A TEACHER of a troubled residential school could be struck off amid allegations he lined his pupils up against a gym wall and hit golf balls at them.
James McMenemy is also said to have hurled rocks at pupils and thrown them into rivers and streams at troubled Kerelaw residential school in Ayrshire, which was closed amid a police probe into abuse.
According to a list of 15 charges brought by the General Teaching Council for Scotland (GTCS) McMenemy also threatened to make false allegations of criminality against his pupils.
At a competency hearing this week one former pupil, now a prisoner at Barlinnie, told how he was attacked by the 48-year-old teacher.
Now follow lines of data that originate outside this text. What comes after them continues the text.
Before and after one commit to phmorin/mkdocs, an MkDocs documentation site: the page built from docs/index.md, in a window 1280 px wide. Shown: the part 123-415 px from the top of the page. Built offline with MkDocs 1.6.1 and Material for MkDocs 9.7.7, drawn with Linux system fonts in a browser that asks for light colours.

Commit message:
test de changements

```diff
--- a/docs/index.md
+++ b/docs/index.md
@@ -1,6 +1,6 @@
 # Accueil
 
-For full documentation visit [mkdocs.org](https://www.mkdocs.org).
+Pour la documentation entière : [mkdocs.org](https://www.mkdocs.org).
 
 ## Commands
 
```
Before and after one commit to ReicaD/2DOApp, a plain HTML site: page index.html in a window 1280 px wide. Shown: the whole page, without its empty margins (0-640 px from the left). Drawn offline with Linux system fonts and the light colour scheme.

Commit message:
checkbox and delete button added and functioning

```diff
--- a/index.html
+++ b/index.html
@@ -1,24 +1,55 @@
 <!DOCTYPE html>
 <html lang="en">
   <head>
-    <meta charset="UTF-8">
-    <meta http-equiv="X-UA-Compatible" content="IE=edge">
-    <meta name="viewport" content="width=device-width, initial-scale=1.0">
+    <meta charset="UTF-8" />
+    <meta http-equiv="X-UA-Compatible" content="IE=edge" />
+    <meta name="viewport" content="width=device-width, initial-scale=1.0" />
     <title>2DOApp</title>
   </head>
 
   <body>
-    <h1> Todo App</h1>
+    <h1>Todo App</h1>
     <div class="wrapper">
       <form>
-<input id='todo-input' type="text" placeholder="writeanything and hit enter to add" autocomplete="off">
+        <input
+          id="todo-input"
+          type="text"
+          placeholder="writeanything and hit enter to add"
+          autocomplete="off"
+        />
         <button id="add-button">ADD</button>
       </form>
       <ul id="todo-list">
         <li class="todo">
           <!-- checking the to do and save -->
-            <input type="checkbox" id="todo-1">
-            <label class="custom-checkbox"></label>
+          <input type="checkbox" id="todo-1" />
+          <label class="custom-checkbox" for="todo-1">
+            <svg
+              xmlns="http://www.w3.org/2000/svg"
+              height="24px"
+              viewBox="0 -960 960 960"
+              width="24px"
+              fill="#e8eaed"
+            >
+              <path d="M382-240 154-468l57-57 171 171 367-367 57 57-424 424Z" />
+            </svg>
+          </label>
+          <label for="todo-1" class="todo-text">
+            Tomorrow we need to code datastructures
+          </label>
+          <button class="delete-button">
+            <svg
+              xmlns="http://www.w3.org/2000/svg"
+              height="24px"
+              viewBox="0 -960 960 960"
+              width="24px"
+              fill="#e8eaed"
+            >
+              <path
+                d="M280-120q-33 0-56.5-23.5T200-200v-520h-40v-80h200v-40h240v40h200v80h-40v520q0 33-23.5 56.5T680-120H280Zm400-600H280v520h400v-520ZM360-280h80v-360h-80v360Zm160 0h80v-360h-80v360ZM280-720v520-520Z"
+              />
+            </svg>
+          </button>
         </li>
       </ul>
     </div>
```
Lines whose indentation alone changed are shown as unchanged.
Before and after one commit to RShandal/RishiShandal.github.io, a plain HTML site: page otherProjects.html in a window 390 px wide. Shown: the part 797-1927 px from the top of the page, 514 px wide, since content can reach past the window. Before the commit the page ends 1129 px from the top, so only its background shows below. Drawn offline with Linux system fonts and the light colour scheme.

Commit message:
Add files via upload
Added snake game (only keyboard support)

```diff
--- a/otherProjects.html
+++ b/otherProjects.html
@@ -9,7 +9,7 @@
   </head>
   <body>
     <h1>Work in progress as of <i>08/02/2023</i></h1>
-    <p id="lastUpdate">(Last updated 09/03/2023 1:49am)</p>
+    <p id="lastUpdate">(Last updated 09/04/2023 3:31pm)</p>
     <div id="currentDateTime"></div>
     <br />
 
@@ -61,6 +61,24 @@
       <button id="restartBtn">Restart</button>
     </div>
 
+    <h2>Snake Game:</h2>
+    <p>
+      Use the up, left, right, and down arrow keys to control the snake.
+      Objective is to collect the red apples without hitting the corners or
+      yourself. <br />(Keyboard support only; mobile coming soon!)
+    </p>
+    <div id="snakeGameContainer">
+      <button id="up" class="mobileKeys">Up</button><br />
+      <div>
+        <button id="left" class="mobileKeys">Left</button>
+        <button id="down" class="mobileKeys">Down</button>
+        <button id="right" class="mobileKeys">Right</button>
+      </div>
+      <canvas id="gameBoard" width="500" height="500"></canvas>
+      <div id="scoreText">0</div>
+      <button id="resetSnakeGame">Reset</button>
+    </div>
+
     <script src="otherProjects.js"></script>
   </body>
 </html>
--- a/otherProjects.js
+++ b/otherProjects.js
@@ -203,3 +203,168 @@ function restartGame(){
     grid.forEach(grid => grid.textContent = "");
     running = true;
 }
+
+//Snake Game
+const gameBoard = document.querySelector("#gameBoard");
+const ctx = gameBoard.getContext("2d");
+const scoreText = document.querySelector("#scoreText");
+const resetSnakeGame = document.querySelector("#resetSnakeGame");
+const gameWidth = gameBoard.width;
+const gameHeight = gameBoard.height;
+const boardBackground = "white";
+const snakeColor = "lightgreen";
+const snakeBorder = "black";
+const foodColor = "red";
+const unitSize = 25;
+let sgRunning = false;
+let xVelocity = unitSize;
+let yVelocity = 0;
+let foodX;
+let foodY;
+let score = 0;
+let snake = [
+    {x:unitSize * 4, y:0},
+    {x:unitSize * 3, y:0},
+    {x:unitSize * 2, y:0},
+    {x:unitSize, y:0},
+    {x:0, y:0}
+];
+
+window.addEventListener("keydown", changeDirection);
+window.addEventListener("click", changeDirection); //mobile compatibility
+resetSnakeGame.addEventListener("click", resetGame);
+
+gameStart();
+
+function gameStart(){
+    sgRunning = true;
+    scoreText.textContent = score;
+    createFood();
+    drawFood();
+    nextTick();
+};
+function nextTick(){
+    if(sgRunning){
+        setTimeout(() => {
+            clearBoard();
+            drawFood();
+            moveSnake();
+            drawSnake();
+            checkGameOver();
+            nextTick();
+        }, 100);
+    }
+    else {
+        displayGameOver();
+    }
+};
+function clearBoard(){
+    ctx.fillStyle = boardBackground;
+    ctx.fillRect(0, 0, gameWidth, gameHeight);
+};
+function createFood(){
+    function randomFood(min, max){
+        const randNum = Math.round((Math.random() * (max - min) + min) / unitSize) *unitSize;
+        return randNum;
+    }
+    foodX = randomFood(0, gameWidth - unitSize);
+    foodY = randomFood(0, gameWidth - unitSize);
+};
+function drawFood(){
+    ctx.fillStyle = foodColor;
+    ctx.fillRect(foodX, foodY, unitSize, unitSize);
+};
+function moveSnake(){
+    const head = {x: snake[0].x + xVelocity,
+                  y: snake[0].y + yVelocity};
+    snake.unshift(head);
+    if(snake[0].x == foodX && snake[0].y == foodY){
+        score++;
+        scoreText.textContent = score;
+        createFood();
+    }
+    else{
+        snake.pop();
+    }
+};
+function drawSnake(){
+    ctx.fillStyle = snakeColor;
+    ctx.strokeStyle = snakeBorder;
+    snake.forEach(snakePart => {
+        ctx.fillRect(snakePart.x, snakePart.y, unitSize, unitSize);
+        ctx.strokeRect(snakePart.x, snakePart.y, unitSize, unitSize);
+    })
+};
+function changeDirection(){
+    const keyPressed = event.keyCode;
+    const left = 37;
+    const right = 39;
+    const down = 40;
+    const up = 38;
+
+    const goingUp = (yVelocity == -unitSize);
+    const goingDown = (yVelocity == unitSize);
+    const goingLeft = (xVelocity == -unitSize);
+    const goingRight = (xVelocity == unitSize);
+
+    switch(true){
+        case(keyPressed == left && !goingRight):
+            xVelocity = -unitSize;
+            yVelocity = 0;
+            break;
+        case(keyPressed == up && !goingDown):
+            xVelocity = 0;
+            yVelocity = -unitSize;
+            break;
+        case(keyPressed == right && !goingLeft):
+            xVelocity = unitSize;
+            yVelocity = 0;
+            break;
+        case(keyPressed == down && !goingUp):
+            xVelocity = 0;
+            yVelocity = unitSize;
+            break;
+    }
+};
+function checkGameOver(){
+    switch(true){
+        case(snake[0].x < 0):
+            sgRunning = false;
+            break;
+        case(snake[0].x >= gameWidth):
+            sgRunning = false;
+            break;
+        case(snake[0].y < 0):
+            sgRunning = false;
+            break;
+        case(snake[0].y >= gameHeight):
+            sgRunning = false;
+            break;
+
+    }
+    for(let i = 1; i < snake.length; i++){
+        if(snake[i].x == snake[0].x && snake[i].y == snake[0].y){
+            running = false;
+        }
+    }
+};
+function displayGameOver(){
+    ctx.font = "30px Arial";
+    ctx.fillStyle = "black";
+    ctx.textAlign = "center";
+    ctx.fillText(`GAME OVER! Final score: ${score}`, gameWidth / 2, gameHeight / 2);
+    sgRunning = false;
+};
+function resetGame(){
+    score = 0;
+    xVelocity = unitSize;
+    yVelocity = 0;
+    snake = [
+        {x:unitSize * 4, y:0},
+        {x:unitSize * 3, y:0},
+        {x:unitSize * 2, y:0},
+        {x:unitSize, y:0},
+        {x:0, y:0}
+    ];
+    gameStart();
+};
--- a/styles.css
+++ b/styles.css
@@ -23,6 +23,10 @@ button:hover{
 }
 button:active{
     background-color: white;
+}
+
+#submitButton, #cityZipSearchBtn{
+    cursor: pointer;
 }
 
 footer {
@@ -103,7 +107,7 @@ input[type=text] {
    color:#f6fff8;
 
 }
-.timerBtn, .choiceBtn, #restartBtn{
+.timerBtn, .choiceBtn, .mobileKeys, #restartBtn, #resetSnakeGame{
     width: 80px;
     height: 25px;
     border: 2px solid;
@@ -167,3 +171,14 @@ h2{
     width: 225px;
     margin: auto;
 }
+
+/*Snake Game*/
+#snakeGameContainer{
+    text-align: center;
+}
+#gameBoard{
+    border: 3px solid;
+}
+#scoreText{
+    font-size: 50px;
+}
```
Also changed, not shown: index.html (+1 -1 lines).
And a senior manager at Glasgow City Council said there was a culture among teachers at the school of covering up violence.
Daniel Higgins, who the GTCS heard was in custody for a driving offence, arrived in handcuffs to give evidence against McMenemy this week.
He admitted during his testimony that squads of riot police attended after he brought a Ghurka knife with him to school with the intention of attacking McMenemy.
But Mr Higgins, 26, said he had been attacked by the teacher in a quiet room in the school.
He was taken out of class and ended up ‘rolling on the floor’ with the teacher when he was 14 or 15 years old, he said.
“I can’t remember how it started but I remember how it finished,” he added.
“I had cuts and burns from where I was dragged to the floor. At the time I thought this was just normal, this is what happens.
“There was no point complaining because this happened all the time. It wasn’t just McMenemy, but a lot of them.
“They were just terrorising youngsters. I didn’t think it was right but I was only a wee guy.”
When asked by case presenter Robert Burnett why he did not report the matter to the police later, he said: “I didn’t want to stick anybody in jail. I’ve been to jail and I wouldn’t want it for anybody.”
Efforts to discredit Mr Higgins were made by McMenemy’s lawyer Andrew Gibb, who suggested he was a violent pupil.
Mr Higgins admitted he had been expelled after he turned up at the school with the knife.
But a senior manager at Glasgow City Council, Mary Moran, said staff at Kerelaw used inappropriate force to restrain pupils, and acted together to prevent information getting out.
During her first visit to the school in May 2003 she encountered a culture of staff not following proper procedures, she said. “There was an air in the senior management of ‘This is Kerelaw, we do things our own way’,” she said.
“They covered for each other.”
She said reports had highlighted the school was failing pupils drastically, and pupils feared their teachers.
McMenemy is facing 15 charges of violence towards pupils and failing to comply with guidelines.
On charge claims that on various occasions at the school gym McMenemy made pupils “line up against a wall” and repeatedly struck “golf balls and other objects at them”.
Another allegation says he threw pupils “in rivers and streams”, forced them to “walk while their clothing was wet” and threw “rocks and other objects” at them.
Kerelaw opened as a residential school in 1970 with a secure unit added in 1983. In 2006 the school was closed after allegations of child abuse and bullying.
Former art teacher Matthew George was jailed for ten years for a series of physical and sexual assaults on children at the school.
In 2007 Glasgow Council reported that there had been up to 400 allegations of physical or sexual abuse.
The conduct is said to have taken place between 1993 and 2004 in the school.
The case against him is due to continue later this month.